Exercise description
Among the entries below, copy every line that carries the word "span".

Exercise data

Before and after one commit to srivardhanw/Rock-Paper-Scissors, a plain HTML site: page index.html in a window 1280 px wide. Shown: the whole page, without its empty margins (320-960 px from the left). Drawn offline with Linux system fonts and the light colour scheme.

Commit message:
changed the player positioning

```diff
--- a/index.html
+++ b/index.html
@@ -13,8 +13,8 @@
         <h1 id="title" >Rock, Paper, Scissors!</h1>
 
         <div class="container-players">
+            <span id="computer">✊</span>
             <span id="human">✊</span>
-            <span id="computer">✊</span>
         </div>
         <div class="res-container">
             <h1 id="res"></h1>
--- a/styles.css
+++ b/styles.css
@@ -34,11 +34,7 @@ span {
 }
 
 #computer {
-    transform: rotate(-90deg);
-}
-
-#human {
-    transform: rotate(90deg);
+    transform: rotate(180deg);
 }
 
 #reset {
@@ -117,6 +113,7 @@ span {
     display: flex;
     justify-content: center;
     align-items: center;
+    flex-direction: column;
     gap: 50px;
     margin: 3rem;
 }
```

Exercise output
+            <span id="computer">✊</span>
             <span id="human">✊</span>
-            <span id="computer">✊</span>
@@ -34,11 +34,7 @@ span {
@@ -117,6 +113,7 @@ span {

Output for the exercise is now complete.